2. I sneeze like a cartoon duck. Because of this, I was once asked during a final exam to relocate my desk outside of the classroom. (I had allergies)
3. I am a night person. Not a morning person.
4. I was a Boy Scout. And a Cub.
5. I am overly fond of singing cowboy music, and sing it at the top of my lungs.

I'm taking a chance and tagging the following five folk-- I have no idea if any of them will play along-- but you ought to see their stuff anyway...

1. Charley Parker (Lines and Colors)
Mr. Parker has been bringing interesting artists to light for awhile now, offering insightful reviews. He has great advice for artists on how they should approach getting their art on the web, and is a prolific artist himself.

2. Paul Hutchinson
New Zealand artist with radiant paint handling skills.

3. Leslie Sealey
A mix between the mundane* and fantastical pieces that is fascinating to pour over.
*(Mundane as in "of, relating to, or characteristic of the world" Not to be confused with 'boring' Sealey's mundane work is fantastic.)

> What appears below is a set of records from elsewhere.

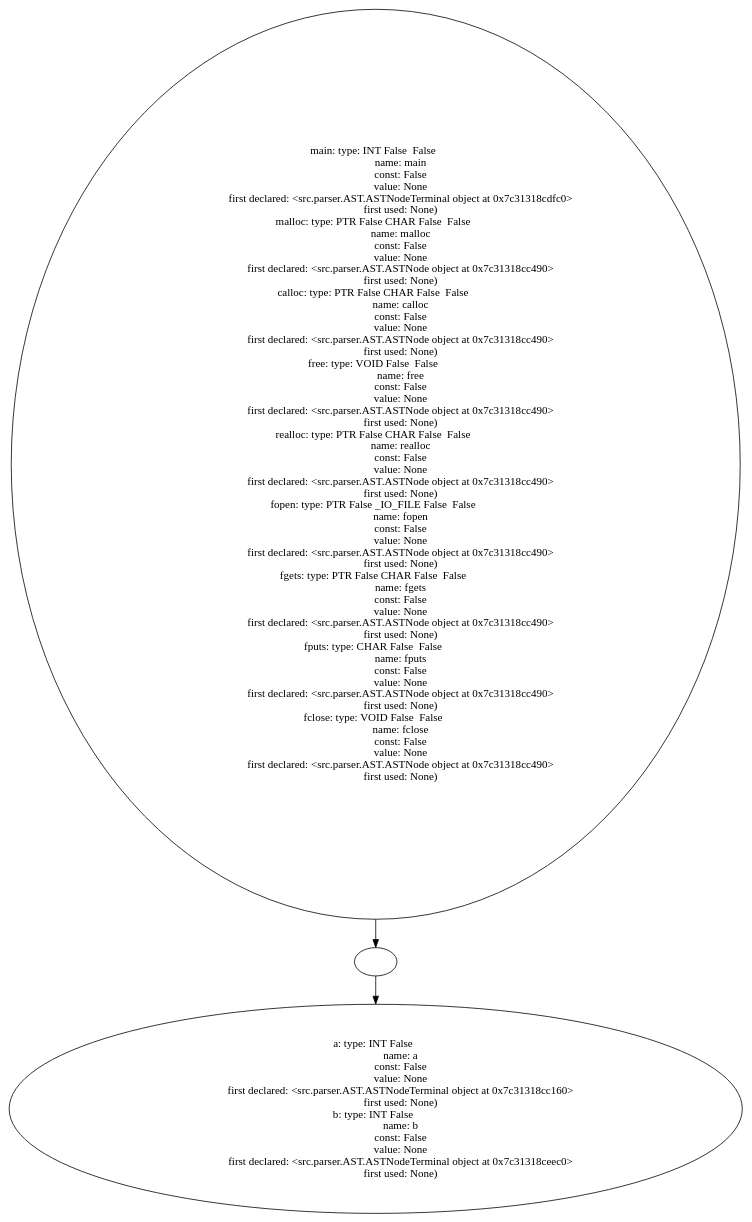
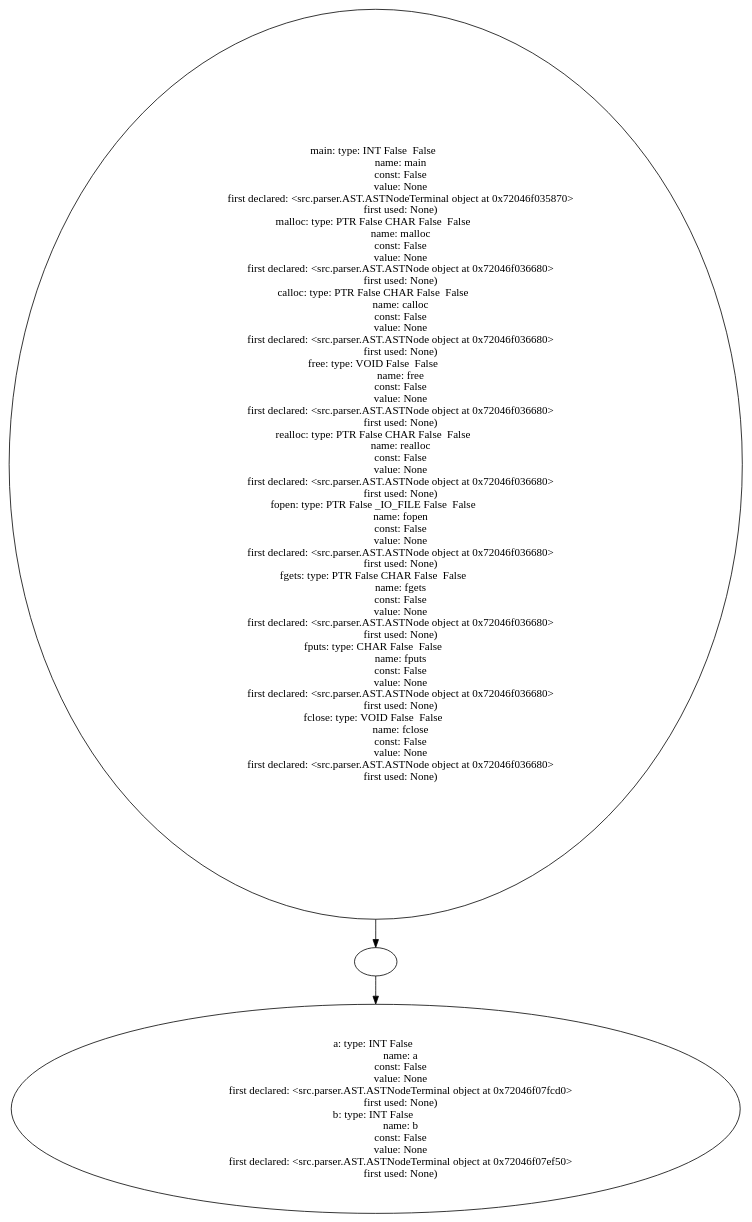
Before and after one commit to Are-you-listening/Compilers: the diagram in example_source_files/8_Expressions/8_Expressions_table.dot, drawn with Graphviz. The commit also changed 7 other files, not shown here.

```diff
--- a/example_source_files/8_Expressions/8_Expressions_table.dot
+++ b/example_source_files/8_Expressions/8_Expressions_table.dot
@@ -1,71 +1,71 @@
 digraph AST {
-  "136550726554512" [label="main: type: INT False  False  
+  "125363368230480" [label="main: type: INT False  False  
                    name: main
                    const: False
                    value: None
-                   first declared: <src.parser.AST.ASTNodeTerminal object at 0x7c31318cdfc0>
+                   first declared: <src.parser.AST.ASTNodeTerminal object at 0x72046f035870>
                    first used: None)
 malloc: type: PTR False CHAR False  False  
                    name: malloc
                    const: False
                    value: None
-                   first declared: <src.parser.AST.ASTNode object at 0x7c31318cc490>
+                   first declared: <src.parser.AST.ASTNode object at 0x72046f036680>
                    first used: None)
 calloc: type: PTR False CHAR False  False  
                    name: calloc
                    const: False
                    value: None
-                   first declared: <src.parser.AST.ASTNode object at 0x7c31318cc490>
+                   first declared: <src.parser.AST.ASTNode object at 0x72046f036680>
                    first used: None)
 free: type: VOID False  False  
                    name: free
                    const: False
                    value: None
-                   first declared: <src.parser.AST.ASTNode object at 0x7c31318cc490>
+                   first declared: <src.parser.AST.ASTNode object at 0x72046f036680>
                    first used: None)
 realloc: type: PTR False CHAR False  False  
                    name: realloc
                    const: False
                    value: None
-                   first declared: <src.parser.AST.ASTNode object at 0x7c31318cc490>
+                   first declared: <src.parser.AST.ASTNode object at 0x72046f036680>
                    first used: None)
 fopen: type: PTR False _IO_FILE False  False  
                    name: fopen
                    const: False
                    value: None
-                   first declared: <src.parser.AST.ASTNode object at 0x7c31318cc490>
+                   first declared: <src.parser.AST.ASTNode object at 0x72046f036680>
                    first used: None)
 fgets: type: PTR False CHAR False  False  
                    name: fgets
                    const: False
                    value: None
-                   first declared: <src.parser.AST.ASTNode object at 0x7c31318cc490>
+                   first declared: <src.parser.AST.ASTNode object at 0x72046f036680>
                    first used: None)
 fputs: type: CHAR False  False  
                    name: fputs
                    const: False
                    value: None
-                   first declared: <src.parser.AST.ASTNode object at 0x7c31318cc490>
+                   first declared: <src.parser.AST.ASTNode object at 0x72046f036680>
                    first used: None)
 fclose: type: VOID False  False  
                    name: fclose
                    const: False
                    value: None
-                   first declared: <src.parser.AST.ASTNode object at 0x7c31318cc490>
+                   first declared: <src.parser.AST.ASTNode object at 0x72046f036680>
                    first used: None)"];
-  "136550726554512" -> "136550726556672";
-  "136550726556672" [label=""];
-  "136550726556672" -> "136550726559936";
-  "136550726559936" [label="a: type: INT False  
+  "125363368230480" -> "125363368228320";
+  "125363368228320" [label=""];
+  "125363368228320" -> "125363368228464";
+  "125363368228464" [label="a: type: INT False  
                    name: a
                    const: False
                    value: None
-                   first declared: <src.parser.AST.ASTNodeTerminal object at 0x7c31318cc160>
+                   first declared: <src.parser.AST.ASTNodeTerminal object at 0x72046f07fcd0>
                    first used: None)
 b: type: INT False  
                    name: b
                    const: False
                    value: None
-                   first declared: <src.parser.AST.ASTNodeTerminal object at 0x7c31318ceec0>
+                   first declared: <src.parser.AST.ASTNodeTerminal object at 0x72046f07ef50>
                    first used: None)"];
 }
```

4. James Martin
Part of what is a vibrant community of artists who work in digital media-- film and video games mostly, who also use traditional media.

5. Margaret Dyer
A Master pasetelist, she started blogging recently AND posting small work to ebay.

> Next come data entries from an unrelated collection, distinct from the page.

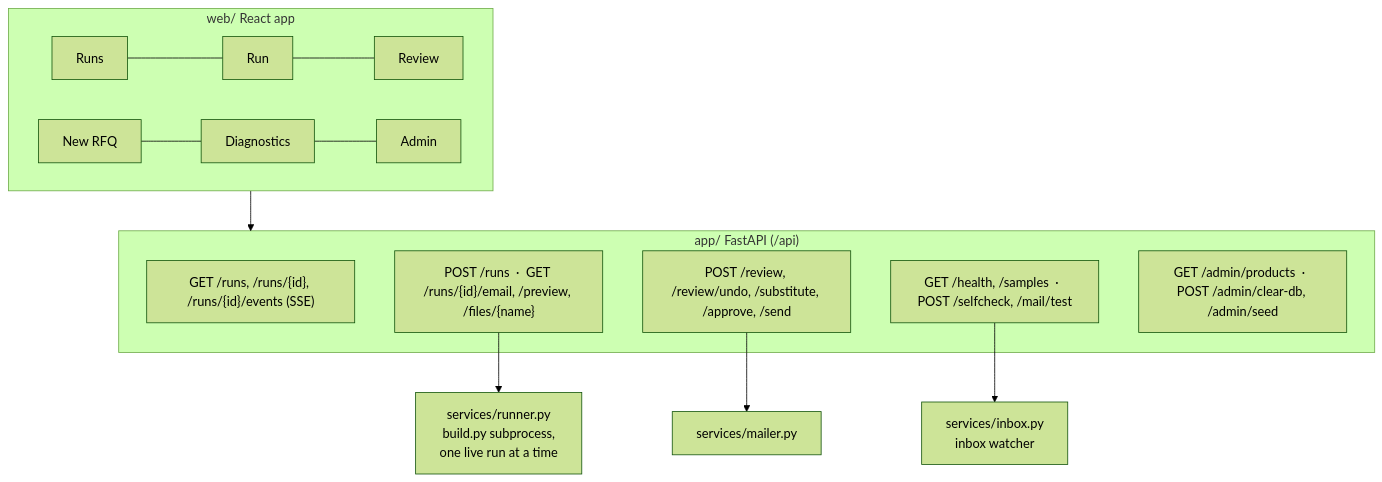
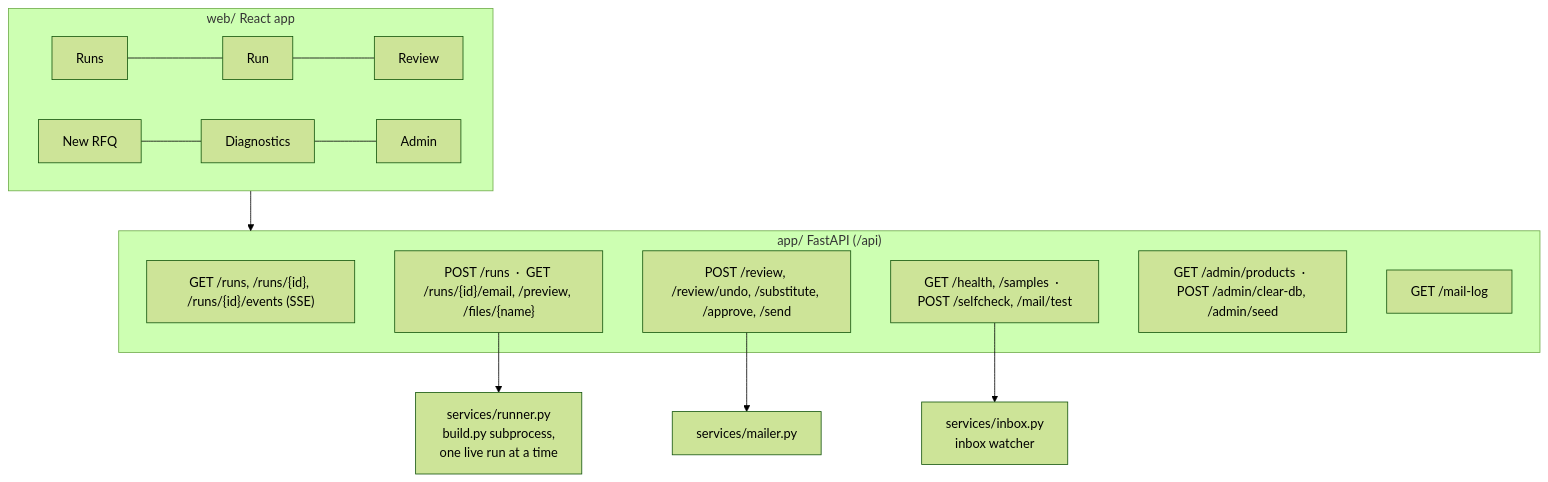
One commit to Prajwaljb/AutoRFQ changed the eighth of 10 diagrams in document.md. Above: the diagram before and after it, drawn with Mermaid (forest theme). The commit also changed other lines of this file and 26 other files, not shown here.

First line of the commit message:
Tidy out/ (runs/, inbox/, uploads/, db/) and log every sent email in SQLite; Sent mail page

````diff
--- a/document.md
+++ b/document.md
@@ -359,18 +387,19 @@
 ```mermaid
 flowchart TD
     subgraph Web["web/ React app"]
         RP["Runs"] --- RUN["Run"] --- RV["Review"]
         NEW["New RFQ"] --- DG["Diagnostics"] --- AD["Admin"]
     end
     subgraph API["app/ FastAPI (/api)"]
         E1["GET /runs, /runs/{id}, /runs/{id}/events (SSE)"]
         E2["POST /runs  ·  GET /runs/{id}/email, /preview, /files/{name}"]
         E3["POST /review, /review/undo, /substitute, /approve, /send"]
         E4["GET /health, /samples  ·  POST /selfcheck, /mail/test"]
         E5["GET /admin/products  ·  POST /admin/clear-db, /admin/seed"]
+        E6["GET /mail-log"]
     end
     Web --> API
     E2 --> RN["services/runner.py<br/>build.py subprocess,<br/>one live run at a time"]
     E3 --> ML["services/mailer.py"]
     E4 --> IB["services/inbox.py<br/>inbox watcher"]
 ```
````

Sunday, December 2, 2007

Silver Eagle (sold)

Silver Eagle, oil on canvas, 5" X 5", 2007

Augustus Saint-Gaudens
was a wonderful sculptor, especially of bas-relief. He also contributed designs for U.S. coins at the beginning of the 20th century, including the infamous double eagle. Modern U.S. bullion for gold and silver use a Saint-Gaudens design. The Silver Eagle is 1 troy ounce of 99.9% silver.

Five artists I wish I knew more about

Below are five artists whose work I've seen, but haven't been able to find enough pieces to satisfy my interest...

Ivor Hele
I came across his work at the amazing Illustration Art blog-- which is worth a couple of hours of searching itself. Here are Apatoff's two posts concerning Hele. (warning: link 2 could be considered risqué). Hele 1 and Hele 2.
I have a book on order from Australia, so I there's a chance I'll get a better handle on this amazing draftsman.

Saul Tepper

I have two life drawing nude sketches Tepper did, presumably at the Art Students League in New York. There is stuff out there on him, but I want a big, lusciously illustrated coffee table book-- like I have for Dean Cornwell.
Here are a couple of Tepper links... Tepper 1 Tepper 2
Oh, and I want a painting or two as well.

John Collier
It is incredibly frustrating to me that I can't find more stuff from Collier on the web. Read his bio here. Doesn't it seem like there should be a wealth of images out there? He was in the illustration annuals all through the late eighties and early nineties, and did a phenomenal step by step instruction piece for Communication arts magazine that I wish I could find again.
Collier 1 Collier 2 Collier 3 Collier 4

Georg Hendrik Breitner
I've only seen a few pieces, but they are stunners.
Breitner 1 Breitner 2 Breitner 3 Breitner 4

Celia Beaux
Her work appears in magazines like American Arts Review regularly, but there isn't a lot available on the web. I am however, going to see an exhibition of her work in Tacoma, and I'm sure there will be an accompanying book...
...or two.
Beaux 1 Beaux 2 Beaux 3

Saturday, December 1, 2007

Studio View with Snow (sold)

Studio View with Snow, oil on canvas, 10" X 8", 2007

e-mail me for purchase information

We had a bit of a snow storm this afternoon. It doesn't last long around these parts (it usually turns to rain), and will likely be gone by the time I wake up tomorrow.